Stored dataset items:
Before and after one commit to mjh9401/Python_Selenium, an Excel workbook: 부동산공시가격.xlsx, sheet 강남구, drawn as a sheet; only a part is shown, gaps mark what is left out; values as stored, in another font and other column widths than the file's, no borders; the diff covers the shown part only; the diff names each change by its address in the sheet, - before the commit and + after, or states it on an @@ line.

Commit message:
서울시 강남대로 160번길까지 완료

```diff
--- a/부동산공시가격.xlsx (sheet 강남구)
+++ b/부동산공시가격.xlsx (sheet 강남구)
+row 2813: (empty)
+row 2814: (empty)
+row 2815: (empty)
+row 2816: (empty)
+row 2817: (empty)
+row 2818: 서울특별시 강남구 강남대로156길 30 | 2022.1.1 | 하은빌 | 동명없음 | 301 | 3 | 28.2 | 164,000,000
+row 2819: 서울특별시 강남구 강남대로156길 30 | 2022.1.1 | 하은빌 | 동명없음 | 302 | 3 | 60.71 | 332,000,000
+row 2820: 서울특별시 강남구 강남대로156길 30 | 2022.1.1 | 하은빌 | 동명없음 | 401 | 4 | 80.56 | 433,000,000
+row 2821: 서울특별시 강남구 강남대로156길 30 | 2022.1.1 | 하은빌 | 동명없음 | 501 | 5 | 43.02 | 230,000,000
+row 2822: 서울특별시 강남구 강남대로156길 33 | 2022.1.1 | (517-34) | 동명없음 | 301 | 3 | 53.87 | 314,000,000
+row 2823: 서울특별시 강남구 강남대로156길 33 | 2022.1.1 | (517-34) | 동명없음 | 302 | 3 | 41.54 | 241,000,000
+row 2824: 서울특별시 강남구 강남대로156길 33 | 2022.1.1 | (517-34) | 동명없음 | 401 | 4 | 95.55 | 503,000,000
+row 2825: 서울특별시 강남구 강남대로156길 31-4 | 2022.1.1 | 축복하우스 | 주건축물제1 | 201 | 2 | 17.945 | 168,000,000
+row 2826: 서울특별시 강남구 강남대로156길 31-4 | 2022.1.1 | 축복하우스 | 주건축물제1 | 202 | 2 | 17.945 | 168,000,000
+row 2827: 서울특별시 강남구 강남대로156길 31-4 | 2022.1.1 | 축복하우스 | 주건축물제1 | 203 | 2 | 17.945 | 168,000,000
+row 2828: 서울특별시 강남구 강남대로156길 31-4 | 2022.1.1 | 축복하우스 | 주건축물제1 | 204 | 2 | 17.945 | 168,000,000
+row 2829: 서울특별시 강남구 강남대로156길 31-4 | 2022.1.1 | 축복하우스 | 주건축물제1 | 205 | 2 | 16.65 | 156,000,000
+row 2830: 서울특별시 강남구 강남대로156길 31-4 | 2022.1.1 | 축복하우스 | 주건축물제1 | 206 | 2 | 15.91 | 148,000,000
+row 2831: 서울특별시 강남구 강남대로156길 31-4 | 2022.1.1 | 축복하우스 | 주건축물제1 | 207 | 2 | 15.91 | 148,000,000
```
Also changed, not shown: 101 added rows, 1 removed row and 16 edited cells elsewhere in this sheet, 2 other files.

#### EXERCISE OBJECTIVE
Write the entries out once more, exactly as they were given.

#### RESULT FOR THIS EXERCISE
Before and after one commit to mjh9401/Python_Selenium, an Excel workbook: 부동산공시가격.xlsx, sheet 강남구, drawn as a sheet; only a part is shown, gaps mark what is left out; values as stored, in another font and other column widths than the file's, no borders; the diff covers the shown part only; the diff names each change by its address in the sheet, - before the commit and + after, or states it on an @@ line.

Commit message:
서울시 강남대로 160번길까지 완료

```diff
--- a/부동산공시가격.xlsx (sheet 강남구)
+++ b/부동산공시가격.xlsx (sheet 강남구)
+row 2813: (empty)
+row 2814: (empty)
+row 2815: (empty)
+row 2816: (empty)
+row 2817: (empty)
+row 2818: 서울특별시 강남구 강남대로156길 30 | 2022.1.1 | 하은빌 | 동명없음 | 301 | 3 | 28.2 | 164,000,000
+row 2819: 서울특별시 강남구 강남대로156길 30 | 2022.1.1 | 하은빌 | 동명없음 | 302 | 3 | 60.71 | 332,000,000
+row 2820: 서울특별시 강남구 강남대로156길 30 | 2022.1.1 | 하은빌 | 동명없음 | 401 | 4 | 80.56 | 433,000,000
+row 2821: 서울특별시 강남구 강남대로156길 30 | 2022.1.1 | 하은빌 | 동명없음 | 501 | 5 | 43.02 | 230,000,000
+row 2822: 서울특별시 강남구 강남대로156길 33 | 2022.1.1 | (517-34) | 동명없음 | 301 | 3 | 53.87 | 314,000,000
+row 2823: 서울특별시 강남구 강남대로156길 33 | 2022.1.1 | (517-34) | 동명없음 | 302 | 3 | 41.54 | 241,000,000
+row 2824: 서울특별시 강남구 강남대로156길 33 | 2022.1.1 | (517-34) | 동명없음 | 401 | 4 | 95.55 | 503,000,000
+row 2825: 서울특별시 강남구 강남대로156길 31-4 | 2022.1.1 | 축복하우스 | 주건축물제1 | 201 | 2 | 17.945 | 168,000,000
+row 2826: 서울특별시 강남구 강남대로156길 31-4 | 2022.1.1 | 축복하우스 | 주건축물제1 | 202 | 2 | 17.945 | 168,000,000
+row 2827: 서울특별시 강남구 강남대로156길 31-4 | 2022.1.1 | 축복하우스 | 주건축물제1 | 203 | 2 | 17.945 | 168,000,000
+row 2828: 서울특별시 강남구 강남대로156길 31-4 | 2022.1.1 | 축복하우스 | 주건축물제1 | 204 | 2 | 17.945 | 168,000,000
+row 2829: 서울특별시 강남구 강남대로156길 31-4 | 2022.1.1 | 축복하우스 | 주건축물제1 | 205 | 2 | 16.65 | 156,000,000
+row 2830: 서울특별시 강남구 강남대로156길 31-4 | 2022.1.1 | 축복하우스 | 주건축물제1 | 206 | 2 | 15.91 | 148,000,000
+row 2831: 서울특별시 강남구 강남대로156길 31-4 | 2022.1.1 | 축복하우스 | 주건축물제1 | 207 | 2 | 15.91 | 148,000,000
```
Also changed, not shown: 101 added rows, 1 removed row and 16 edited cells elsewhere in this sheet, 2 other files.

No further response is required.